Pupils moved into the new Broadacre Primary School in March and the school is now holding an official opening and celebration day looking at life in the new school.
A video showcases the journey of the building of the school, to the children moving in; including children writing their names on steel beams and the importance of diversity and inclusion.
The £8.2million school provides an additional 210 pupil places and includes a new purpose built 10-place space for children with Autism Spectrum Condition (ASC), along with a 52 place nursery.
Luke Garner, who has Asperger’s Syndrome, a form of autism, along with pupils from the school have designed a piece of artwork which will be unveiled during the assembly, and it will be displayed in the entrance corridor of the new school. The new Broadacre Primary School is home to Hull’s first purpose-built space for children with autism, and the artwork was themed around creating a more inclusive, blended learning environment.
Lisa Staines, Executive Head at Broadacre Primary School said: “It was so exciting to move into the new school building after February half term.

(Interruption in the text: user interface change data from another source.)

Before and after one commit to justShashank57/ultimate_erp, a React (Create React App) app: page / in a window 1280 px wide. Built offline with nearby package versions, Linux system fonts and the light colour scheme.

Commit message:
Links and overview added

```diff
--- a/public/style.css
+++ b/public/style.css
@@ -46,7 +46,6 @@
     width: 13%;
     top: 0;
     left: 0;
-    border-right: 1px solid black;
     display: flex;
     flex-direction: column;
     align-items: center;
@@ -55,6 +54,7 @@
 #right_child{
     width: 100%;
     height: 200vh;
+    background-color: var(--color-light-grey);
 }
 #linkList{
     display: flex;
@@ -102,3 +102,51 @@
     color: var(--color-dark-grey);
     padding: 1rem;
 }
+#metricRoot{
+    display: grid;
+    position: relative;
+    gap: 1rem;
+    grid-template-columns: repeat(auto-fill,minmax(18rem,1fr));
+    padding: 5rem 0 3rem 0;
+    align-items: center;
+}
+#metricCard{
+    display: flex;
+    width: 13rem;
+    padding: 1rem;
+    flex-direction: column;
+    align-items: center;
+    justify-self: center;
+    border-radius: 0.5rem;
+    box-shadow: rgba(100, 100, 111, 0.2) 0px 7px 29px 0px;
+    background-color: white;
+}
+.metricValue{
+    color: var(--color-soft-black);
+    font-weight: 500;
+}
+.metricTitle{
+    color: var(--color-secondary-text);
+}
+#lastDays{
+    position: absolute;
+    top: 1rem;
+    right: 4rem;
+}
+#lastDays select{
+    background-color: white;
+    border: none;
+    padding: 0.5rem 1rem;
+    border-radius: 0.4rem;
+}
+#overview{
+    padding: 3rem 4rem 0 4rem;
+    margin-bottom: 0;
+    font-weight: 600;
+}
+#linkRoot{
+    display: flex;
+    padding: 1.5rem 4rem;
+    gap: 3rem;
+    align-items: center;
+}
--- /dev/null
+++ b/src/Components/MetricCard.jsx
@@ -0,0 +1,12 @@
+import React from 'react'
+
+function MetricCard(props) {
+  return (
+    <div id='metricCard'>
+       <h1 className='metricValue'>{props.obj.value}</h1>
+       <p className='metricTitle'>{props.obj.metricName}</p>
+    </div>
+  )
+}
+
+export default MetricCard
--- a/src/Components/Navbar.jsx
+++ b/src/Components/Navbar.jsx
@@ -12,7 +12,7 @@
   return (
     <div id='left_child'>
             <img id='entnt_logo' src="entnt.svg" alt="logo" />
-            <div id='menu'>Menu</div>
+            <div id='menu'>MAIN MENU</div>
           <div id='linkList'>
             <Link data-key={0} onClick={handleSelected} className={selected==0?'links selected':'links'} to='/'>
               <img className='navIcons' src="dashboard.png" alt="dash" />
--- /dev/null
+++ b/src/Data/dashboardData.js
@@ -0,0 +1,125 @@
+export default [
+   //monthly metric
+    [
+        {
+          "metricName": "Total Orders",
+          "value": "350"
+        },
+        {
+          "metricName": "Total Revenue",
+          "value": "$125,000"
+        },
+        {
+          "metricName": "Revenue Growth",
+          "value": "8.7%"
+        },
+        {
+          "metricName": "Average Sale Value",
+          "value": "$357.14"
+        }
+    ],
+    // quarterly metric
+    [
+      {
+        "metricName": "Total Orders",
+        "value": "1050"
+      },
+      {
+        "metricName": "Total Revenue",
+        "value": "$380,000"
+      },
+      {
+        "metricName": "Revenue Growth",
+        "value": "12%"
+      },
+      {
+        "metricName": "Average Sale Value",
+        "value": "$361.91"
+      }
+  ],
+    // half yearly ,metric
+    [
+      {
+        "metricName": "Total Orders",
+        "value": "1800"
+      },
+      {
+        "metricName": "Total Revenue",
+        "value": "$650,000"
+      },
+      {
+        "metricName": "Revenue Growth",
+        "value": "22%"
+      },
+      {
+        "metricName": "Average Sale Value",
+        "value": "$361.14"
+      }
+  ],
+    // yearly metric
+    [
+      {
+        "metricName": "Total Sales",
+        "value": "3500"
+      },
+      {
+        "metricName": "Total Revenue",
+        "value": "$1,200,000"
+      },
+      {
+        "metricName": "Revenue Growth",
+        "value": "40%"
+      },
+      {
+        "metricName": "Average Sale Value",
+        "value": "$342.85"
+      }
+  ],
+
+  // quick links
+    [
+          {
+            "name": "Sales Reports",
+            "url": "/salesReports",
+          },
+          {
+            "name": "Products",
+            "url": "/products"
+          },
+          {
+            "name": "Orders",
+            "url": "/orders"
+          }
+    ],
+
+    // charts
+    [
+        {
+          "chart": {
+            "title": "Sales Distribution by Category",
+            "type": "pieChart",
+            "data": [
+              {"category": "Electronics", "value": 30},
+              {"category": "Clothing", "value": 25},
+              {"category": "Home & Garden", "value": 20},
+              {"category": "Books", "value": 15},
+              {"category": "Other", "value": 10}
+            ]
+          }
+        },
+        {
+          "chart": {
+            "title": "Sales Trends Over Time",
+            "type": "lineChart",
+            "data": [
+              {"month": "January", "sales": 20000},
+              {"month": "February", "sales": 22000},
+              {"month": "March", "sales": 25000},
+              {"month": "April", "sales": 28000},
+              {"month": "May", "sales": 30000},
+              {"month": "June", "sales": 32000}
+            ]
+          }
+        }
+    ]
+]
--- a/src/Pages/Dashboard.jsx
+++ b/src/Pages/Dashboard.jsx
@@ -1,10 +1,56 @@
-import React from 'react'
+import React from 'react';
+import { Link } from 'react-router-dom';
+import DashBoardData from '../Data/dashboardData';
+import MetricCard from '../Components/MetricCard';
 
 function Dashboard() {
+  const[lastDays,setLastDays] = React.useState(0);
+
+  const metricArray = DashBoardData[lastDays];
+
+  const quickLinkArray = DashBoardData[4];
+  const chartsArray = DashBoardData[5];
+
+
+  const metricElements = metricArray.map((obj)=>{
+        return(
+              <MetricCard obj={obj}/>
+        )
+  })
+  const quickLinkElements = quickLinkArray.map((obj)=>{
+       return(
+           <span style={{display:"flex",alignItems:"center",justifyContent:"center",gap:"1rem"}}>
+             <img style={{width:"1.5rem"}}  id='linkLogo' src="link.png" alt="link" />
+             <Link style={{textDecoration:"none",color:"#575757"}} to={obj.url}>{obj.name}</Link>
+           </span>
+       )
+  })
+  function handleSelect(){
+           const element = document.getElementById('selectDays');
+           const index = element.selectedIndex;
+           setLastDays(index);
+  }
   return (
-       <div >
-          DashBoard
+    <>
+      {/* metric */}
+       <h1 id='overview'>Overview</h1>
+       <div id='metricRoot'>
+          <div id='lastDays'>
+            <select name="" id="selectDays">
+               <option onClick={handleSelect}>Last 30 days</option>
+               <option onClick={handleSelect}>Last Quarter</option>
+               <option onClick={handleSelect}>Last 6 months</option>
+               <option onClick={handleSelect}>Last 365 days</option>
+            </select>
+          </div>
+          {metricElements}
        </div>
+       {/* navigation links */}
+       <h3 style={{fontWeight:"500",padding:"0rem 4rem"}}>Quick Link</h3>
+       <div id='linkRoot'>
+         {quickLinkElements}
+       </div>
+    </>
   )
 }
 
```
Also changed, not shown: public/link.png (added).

I am amazed how quickly the staff and pupils have settled in – it feels as if we have been here forever. We are so lucky to have a brand new building with all its facilities, such as the two halls, the MUGA and the ASC Base.
“Today is a celebration and a thank you for our fantastic new school. Everyone really enjoys working and playing together, making the most of everything our new building has to offer.”
Children and staff at Broadacre have worked closely with Esteem Consortium and Sewell Construction, who have delivered the project.
Gavin Barley, Esteem General Manager said: “This has been a fantastic project and shows the value and importance of partnership. The new school has delivered on-time, on budget and to a high standard. Everyone working on this project has had such pride in it, and I’m delighted to see the children enjoying their new environment.”
Hull City council has invested £50million into the city’s schools, to ensure children have the best learning environments possible.
The school has been designed and built sustainably, with maximum energy efficiency, including solar panels on the roof and electric vehicle charging points. The children will also enjoy bug hotels and bird boxes around the school, along with CCTV in one of the boxes so children can see first-hand wildlife interactions.
Councillor Linda Tock, Portfolio Holder for children’s services said: “The school is a nurturing, inspiring, dynamic and innovative place of learning, a place designed for interaction and a place designed for community spirit to grow. I can see the pupils are really enjoying learning here!”